Leaving plants go to seed is only part of the natural process, as Dr Saviana Parodi, an Italian gardening microbiologist, explains. Collecting and cleaning seeds is also fairly simple. We see a peach seed sprouting into a seedling (grown in the vineyards of the northern Pyrenees), rice heads in India, the collecting of broccoli seed capsules and the shaking of small black onion seeds from a seed head.
Included in the definition of “seeds”, are propagules, that is cuttings, divisions, roots and tubers, of plants propagated vegetatively. We see sweet potato tubers, a PNG woman diving into a pile of compost with a cutting of sweet potato.
Good Seeds are the Basis of Good Food
Only good seed can produce nutritious, delicious food. We see coffee raked in India, broad beans picked in a small garden in Italy, bamboo shoots being steamed in Taiwan, choko tips going onto a pot on a fire in PNG, and an earth oven with sweet potatoes, bananas, taro, chokos and ferns.
We spent time with all these seed guardians while filming. They often take part in projects we work with. We visited their gardens and ate the food they produced from them – Anna’s broad beans (by the way originating in the Mediterranean area), Emilio’s lettuce, Ennio’s tomatoes, Ilia’s zucchini, traditional rice from a wheelbarrow in a Hindu snake temple, at Subramania, India, delicious local food from the PNG earth oven and we tasted Joseph’s wine and peaches. The best!

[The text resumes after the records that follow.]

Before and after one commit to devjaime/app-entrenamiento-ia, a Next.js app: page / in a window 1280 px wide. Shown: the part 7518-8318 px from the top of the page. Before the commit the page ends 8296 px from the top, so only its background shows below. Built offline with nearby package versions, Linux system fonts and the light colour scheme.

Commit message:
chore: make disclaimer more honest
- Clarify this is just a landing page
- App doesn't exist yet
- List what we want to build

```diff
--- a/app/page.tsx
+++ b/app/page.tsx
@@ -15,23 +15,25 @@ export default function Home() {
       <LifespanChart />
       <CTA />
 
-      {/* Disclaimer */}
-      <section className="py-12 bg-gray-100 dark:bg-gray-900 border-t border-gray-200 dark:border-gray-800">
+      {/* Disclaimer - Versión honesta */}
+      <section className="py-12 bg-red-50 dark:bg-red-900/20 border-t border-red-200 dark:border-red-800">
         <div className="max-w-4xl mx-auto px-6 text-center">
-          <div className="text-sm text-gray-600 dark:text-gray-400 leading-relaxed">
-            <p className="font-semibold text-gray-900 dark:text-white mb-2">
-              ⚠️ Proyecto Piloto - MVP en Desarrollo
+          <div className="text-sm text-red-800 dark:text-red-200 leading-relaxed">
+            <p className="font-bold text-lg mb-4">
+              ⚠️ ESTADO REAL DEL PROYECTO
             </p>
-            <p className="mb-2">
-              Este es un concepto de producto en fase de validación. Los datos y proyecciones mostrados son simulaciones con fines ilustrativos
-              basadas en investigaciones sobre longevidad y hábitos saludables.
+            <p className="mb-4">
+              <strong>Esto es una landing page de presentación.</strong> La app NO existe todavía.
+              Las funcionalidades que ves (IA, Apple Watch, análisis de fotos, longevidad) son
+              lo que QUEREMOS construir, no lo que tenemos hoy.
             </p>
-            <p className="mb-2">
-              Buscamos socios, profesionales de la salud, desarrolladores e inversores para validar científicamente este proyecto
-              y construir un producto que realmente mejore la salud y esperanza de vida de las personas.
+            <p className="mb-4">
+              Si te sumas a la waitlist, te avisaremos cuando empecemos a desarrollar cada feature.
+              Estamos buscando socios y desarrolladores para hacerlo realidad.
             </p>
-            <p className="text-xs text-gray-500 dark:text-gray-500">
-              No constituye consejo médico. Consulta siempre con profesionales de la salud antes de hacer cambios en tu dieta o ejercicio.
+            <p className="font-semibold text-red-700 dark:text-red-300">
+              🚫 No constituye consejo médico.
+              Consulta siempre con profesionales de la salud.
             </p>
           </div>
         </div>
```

As the former Minister for Education and for Agriculture of the Solomon Islands, the late Joini Tutua, says, “After every quarrel or tribal fighting, only food brings our people together.” In the Pacific, on these festive occasions, sharing food can lead to sharing planting material, especially when vegetatively propagated, like exchanging yams or taro.
Know the Guardians of the Seed
The guardians of the seed can do many other things as well. They include Solomon Islands boys who can play bamboo drums, PNG dancing farmers and women and kids selling their produce on the Tari market in the southern highlands of PNG.
Kids just love handling and planting seeds. Let us not forget to spread the seed saving message in schools. In Perugia, Italy, we filmed Montessori students who had a project to collect seeds of local varieties of vegetables from elderly gardeners in their community gardens and grow them out. One of them, Emilio Gioianotti, exclaims, “I love this project!”
As Anna, a gardening psychologist in Castelgiorgio, Italy, says, “It’s a choice made to preserve an enormous richness. It’s about avoiding homogenisation and GM products. In order not to lose our seeds we need more guardians.”
As Alice Takiwatan, a Bunun tribal woman in Taiwan says, “We are the Earth’s people. We take care of her.”
Yes, we can save seeds.